In Act I, scene 4 we meet Mercutio and quickly discover that he is the clown of the group. He is not a Capulet or a Montegue but related to the Prince.
He seems to be Romeo's best friend and in I. 4, he trys to lighten the mood. Romeo is still being self indulgent concerning his unrequited love for Rosalind. The Queen Mab speech is full of sexual jokes and innuendos. By the end of the scene, Romeo seems to be in a better humor.
The revenge motive can be found in Act III, scene 1. The fight between Mercutio and Tybalt seems to be more in jest than "out to kill", yet Romeo, stepping between the two, inadvertently causes Mercutio's death. When Tybalt returns, Romeo wants to avenge his friend's death and thus he kills Tybalt.
These are perhaps the best examples.
Many of Shakespeare's tragedies include the use of comic relief in order to heighten the tension of the events which follow. For instance, in Romeo and Juliet, the scene between Lord Capulet and the servant in Act IV, scene ii, in which Lord Capulet is requesting the hiring of cooks for Juliet's wedding feast is an example of comic relief. The brief joking about not hiring a cook who refuses to lick his own fingers lightens the tense mood of the play. In the previous scene, Juliet had agreed, with the help of Friar Laurence, to fake her own death in order to avoid marrying Paris. The lighter mood of happy wedding preparation at the Capulet house makes the discovery of Juliet's "dead" body all the more tragic.
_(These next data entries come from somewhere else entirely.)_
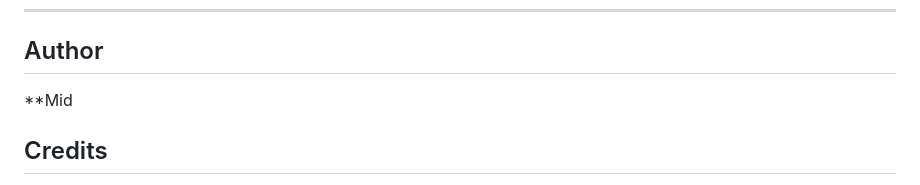
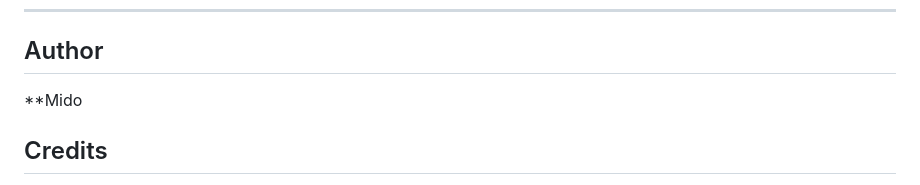
Before and after one commit to midokhaled70/Dashboard, a Markdown page: README.md, the part around the change. Drawn GitHub-style.

```diff
--- a/README.md
+++ b/README.md
@@ -130,7 +130,7 @@ loadMoreBtn.addEventListener("click", () => {
 
 ---
 ## Author
-**Mid
+**Mido
 ## Credits
 
 * **Fonts:** [Be Vietnam Pro](https://fonts.google.com/specimen/Be+Vietnam+Pro) by Google Fonts
```
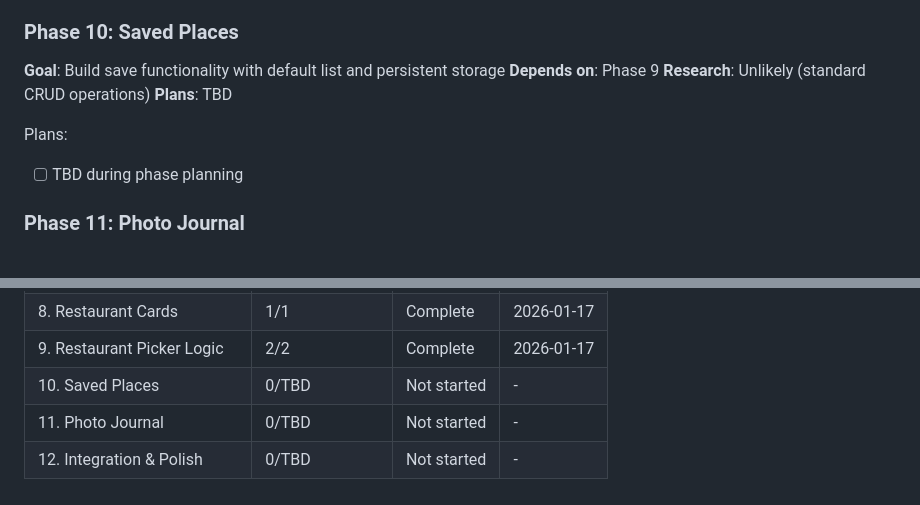
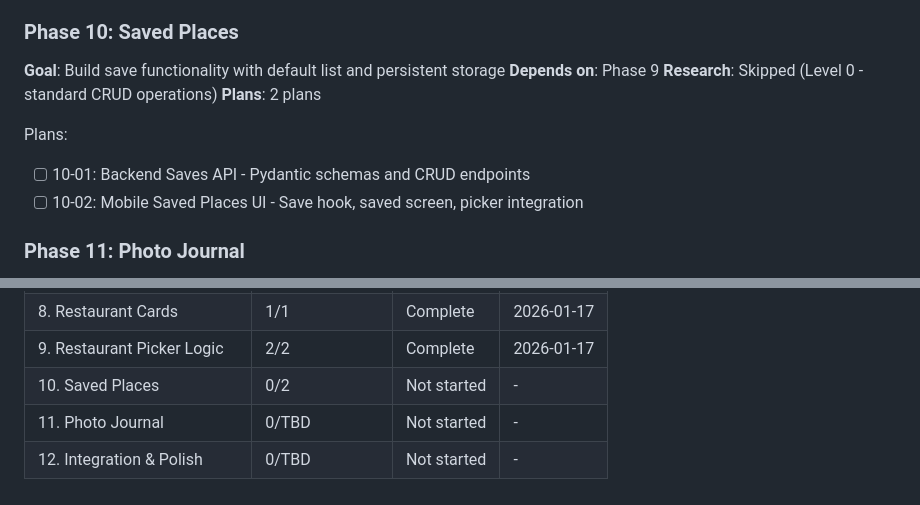
Before and after one commit to cweim/Noms, a Markdown page: .planning/ROADMAP.md, 2 parts joined by grey strips. Rendered like a GitHub page.

Commit message:
docs(10): create Phase 10 saved places plans
Plan 10-01: Backend Saves API (2 tasks)
- Pydantic schemas for saves
- Saves router with CRUD endpoints

Plan 10-02: Mobile Saved Places UI (3 tasks)
- API client save functions
- useSavedPlaces hook
- Saved screen and picker integration

Co-Authored-By: Claude Opus 4.5 <noreply@anthropic.com>

```diff
--- a/.planning/ROADMAP.md
+++ b/.planning/ROADMAP.md
@@ -122,11 +122,12 @@ Plans:
 ### Phase 10: Saved Places
 **Goal**: Build save functionality with default list and persistent storage
 **Depends on**: Phase 9
-**Research**: Unlikely (standard CRUD operations)
-**Plans**: TBD
+**Research**: Skipped (Level 0 - standard CRUD operations)
+**Plans**: 2 plans
 
 Plans:
-- [ ] TBD during phase planning
+- [ ] 10-01: Backend Saves API - Pydantic schemas and CRUD endpoints
+- [ ] 10-02: Mobile Saved Places UI - Save hook, saved screen, picker integration
 
 ### Phase 11: Photo Journal
 **Goal**: Implement photo capture, place detection, optional rating, and journal entries
@@ -163,6 +164,6 @@ Numeric sort (1 → 2 → 3 → 4 → 5 → 6 → 7 → 8 → 9 → 10 → 11
 | 7. Map View | 2/2 | Complete | 2026-01-16 |
 | 8. Restaurant Cards | 1/1 | Complete | 2026-01-17 |
 | 9. Restaurant Picker Logic | 2/2 | Complete | 2026-01-17 |
-| 10. Saved Places | 0/TBD | Not started | - |
+| 10. Saved Places | 0/2 | Not started | - |
 | 11. Photo Journal | 0/TBD | Not started | - |
 | 12. Integration & Polish | 0/TBD | Not started | - |
```
Also changed, not shown: 2 other files.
Shakespeare deliberately uses a "rise and fall" of tension (like in a waltz) to create an emotional impact upon the audience during the tragic scenes. This prevents the play from being consistently on one level throughout. If the play was entirely tragedy, tragedy, tragedy without a break in tension, Shakespeare would most likely have lost his audience's attention.
As for the revenge motive, Romeo extracts revenge on Tybalt for the death of his friend, Mercutio in Act III, scene i. However, this is not a plotted revenge; it is one of a passionate reaction. Romeo does not think before acting, but killing Tybalt is most definitely revenge.
An example of plotted revenge was Tybalt's letter to Romeo, challenging him to a duel. Tybalt felt insulted that Romeo and his friends had crashed the Capulet party the night before (Act I, scene v), and was even further humiliated by his uncle Lord Capulet who chided Tybalt for wanting to confront Romeo at all. The reader learns in Act III, scene i that Tybalt has sent a letter to the Montague house to challenge Romeo for that insult. This act of revenge backfired when Romeo refused to fight, and then Mercutio drew his sword and attacked Tyblat instead.
We’ve answered 324,359 questions. We can answer yours, too.Ask a question